▶ [Exercise instructions]:
Return all lines below containing the word "white".

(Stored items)
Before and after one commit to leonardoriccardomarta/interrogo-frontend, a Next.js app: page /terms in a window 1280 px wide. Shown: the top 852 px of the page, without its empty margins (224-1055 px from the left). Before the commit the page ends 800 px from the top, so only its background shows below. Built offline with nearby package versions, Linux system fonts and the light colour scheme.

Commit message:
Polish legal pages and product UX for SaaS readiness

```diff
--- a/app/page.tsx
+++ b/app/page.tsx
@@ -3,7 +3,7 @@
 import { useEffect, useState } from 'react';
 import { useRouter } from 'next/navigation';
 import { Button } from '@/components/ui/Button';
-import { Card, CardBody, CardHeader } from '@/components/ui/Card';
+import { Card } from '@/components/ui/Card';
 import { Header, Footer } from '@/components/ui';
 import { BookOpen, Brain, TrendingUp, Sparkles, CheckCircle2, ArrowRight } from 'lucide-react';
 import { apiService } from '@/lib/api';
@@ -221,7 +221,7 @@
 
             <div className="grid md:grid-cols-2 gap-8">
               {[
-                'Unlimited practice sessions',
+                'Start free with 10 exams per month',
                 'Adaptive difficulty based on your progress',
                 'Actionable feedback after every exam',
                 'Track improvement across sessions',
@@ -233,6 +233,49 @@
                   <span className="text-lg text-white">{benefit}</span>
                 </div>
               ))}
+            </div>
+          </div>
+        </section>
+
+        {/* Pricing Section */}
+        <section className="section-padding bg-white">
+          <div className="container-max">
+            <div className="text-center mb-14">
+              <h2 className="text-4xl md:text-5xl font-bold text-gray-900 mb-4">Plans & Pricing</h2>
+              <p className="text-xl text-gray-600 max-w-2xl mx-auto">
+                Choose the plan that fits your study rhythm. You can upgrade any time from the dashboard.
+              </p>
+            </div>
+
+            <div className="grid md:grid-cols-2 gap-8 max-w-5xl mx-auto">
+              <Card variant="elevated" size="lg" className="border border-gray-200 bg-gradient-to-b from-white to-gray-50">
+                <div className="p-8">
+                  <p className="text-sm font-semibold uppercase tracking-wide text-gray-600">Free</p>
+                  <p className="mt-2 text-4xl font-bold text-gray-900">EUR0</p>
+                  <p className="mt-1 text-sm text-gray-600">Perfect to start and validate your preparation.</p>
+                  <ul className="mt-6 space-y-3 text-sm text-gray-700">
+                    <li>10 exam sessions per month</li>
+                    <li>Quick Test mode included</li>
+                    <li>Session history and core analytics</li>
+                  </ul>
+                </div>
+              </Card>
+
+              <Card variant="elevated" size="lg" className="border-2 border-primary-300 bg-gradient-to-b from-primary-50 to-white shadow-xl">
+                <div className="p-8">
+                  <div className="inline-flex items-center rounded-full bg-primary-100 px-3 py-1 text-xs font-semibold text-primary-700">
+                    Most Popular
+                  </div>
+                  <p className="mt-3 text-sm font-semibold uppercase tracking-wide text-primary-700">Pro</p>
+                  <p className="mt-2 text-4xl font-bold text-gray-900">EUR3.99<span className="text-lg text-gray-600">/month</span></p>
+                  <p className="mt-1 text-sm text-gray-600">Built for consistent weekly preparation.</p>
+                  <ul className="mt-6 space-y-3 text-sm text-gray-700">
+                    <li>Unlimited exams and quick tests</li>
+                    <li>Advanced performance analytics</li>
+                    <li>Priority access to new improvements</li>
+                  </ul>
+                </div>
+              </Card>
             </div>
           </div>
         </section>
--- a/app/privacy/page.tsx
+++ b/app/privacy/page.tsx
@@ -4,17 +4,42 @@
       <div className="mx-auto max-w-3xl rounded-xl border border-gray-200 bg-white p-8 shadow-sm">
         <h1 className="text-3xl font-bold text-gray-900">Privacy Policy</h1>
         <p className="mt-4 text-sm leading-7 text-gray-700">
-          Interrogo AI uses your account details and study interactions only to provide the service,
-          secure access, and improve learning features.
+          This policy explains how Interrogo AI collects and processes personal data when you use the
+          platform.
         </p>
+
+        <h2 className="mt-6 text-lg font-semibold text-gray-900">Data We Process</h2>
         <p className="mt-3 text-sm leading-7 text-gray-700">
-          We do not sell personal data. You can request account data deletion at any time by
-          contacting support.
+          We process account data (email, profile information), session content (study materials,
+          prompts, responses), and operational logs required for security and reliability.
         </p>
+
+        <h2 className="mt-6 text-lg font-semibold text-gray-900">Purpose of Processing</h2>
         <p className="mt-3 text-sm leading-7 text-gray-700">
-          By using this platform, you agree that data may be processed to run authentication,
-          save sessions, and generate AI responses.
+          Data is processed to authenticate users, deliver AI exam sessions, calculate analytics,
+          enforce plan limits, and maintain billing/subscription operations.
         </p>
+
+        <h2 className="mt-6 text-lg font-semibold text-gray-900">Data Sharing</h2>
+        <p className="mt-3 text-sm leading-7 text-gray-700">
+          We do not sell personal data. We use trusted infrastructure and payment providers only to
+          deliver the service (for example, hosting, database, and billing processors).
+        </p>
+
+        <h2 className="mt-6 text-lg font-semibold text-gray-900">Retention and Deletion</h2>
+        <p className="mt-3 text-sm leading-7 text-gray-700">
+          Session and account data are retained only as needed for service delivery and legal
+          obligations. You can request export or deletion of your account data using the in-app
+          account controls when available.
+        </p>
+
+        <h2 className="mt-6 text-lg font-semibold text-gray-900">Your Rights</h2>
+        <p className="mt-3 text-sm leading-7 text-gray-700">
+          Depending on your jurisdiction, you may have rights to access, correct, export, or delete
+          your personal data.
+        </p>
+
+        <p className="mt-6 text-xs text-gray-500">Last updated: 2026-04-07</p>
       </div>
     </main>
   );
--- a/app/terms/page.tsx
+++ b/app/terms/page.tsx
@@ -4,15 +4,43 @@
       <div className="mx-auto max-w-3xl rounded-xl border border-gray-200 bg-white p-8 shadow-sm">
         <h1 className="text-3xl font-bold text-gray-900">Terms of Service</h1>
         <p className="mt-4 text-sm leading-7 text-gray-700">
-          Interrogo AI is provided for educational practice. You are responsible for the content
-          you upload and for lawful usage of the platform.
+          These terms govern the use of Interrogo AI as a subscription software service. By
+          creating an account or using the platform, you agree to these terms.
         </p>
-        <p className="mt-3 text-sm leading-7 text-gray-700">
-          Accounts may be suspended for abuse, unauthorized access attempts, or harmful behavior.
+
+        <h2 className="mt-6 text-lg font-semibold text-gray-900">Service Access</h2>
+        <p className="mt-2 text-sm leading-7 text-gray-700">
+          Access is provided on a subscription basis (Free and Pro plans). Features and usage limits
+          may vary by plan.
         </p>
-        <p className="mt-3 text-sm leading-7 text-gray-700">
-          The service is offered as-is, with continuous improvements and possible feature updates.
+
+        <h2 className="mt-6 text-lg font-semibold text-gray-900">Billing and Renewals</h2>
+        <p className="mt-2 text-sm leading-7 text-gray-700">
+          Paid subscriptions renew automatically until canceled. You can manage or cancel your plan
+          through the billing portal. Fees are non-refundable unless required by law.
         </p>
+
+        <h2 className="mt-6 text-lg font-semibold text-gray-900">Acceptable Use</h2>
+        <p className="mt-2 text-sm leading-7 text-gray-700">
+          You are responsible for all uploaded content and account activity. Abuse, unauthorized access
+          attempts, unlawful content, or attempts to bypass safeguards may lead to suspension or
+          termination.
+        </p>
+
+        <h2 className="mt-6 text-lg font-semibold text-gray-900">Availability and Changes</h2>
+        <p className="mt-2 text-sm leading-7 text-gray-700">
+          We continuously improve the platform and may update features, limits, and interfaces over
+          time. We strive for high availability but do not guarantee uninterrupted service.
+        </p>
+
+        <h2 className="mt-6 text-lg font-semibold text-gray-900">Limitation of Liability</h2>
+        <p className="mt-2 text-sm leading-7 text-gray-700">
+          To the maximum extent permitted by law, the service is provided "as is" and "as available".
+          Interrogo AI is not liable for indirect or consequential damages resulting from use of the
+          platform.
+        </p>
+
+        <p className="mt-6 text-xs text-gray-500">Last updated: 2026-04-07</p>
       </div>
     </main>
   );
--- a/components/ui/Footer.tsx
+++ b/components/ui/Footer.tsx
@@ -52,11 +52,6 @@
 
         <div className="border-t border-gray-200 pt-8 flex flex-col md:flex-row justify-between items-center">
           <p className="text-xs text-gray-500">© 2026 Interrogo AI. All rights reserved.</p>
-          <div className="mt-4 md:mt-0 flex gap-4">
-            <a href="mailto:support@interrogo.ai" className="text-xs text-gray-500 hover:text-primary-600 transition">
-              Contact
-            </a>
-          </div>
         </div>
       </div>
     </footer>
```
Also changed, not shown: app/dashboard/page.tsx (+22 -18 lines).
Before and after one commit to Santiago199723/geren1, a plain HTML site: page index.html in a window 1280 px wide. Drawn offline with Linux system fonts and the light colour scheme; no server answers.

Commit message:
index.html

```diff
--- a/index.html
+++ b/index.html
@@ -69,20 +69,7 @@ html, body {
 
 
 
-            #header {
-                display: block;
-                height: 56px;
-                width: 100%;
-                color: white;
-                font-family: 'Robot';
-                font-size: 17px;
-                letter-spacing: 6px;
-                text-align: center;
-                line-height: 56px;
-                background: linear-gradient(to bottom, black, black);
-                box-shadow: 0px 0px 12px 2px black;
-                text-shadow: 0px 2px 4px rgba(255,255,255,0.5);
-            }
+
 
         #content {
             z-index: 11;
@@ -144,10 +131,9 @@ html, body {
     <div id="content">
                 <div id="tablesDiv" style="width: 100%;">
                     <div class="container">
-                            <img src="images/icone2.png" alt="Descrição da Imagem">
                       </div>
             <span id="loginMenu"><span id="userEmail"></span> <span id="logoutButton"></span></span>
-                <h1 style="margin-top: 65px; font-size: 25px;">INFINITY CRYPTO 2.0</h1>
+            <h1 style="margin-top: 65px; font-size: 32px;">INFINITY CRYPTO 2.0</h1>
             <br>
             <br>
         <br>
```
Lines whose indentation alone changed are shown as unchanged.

▶ [Exercise solution]:
                   <span className="text-lg text-white">{benefit}</span>
+        <section className="section-padding bg-white">
+              <Card variant="elevated" size="lg" className="border border-gray-200 bg-gradient-to-b from-white to-gray-50">
+              <Card variant="elevated" size="lg" className="border-2 border-primary-300 bg-gradient-to-b from-primary-50 to-white shadow-xl">
       <div className="mx-auto max-w-3xl rounded-xl border border-gray-200 bg-white p-8 shadow-sm">
       <div className="mx-auto max-w-3xl rounded-xl border border-gray-200 bg-white p-8 shadow-sm">
-                color: white;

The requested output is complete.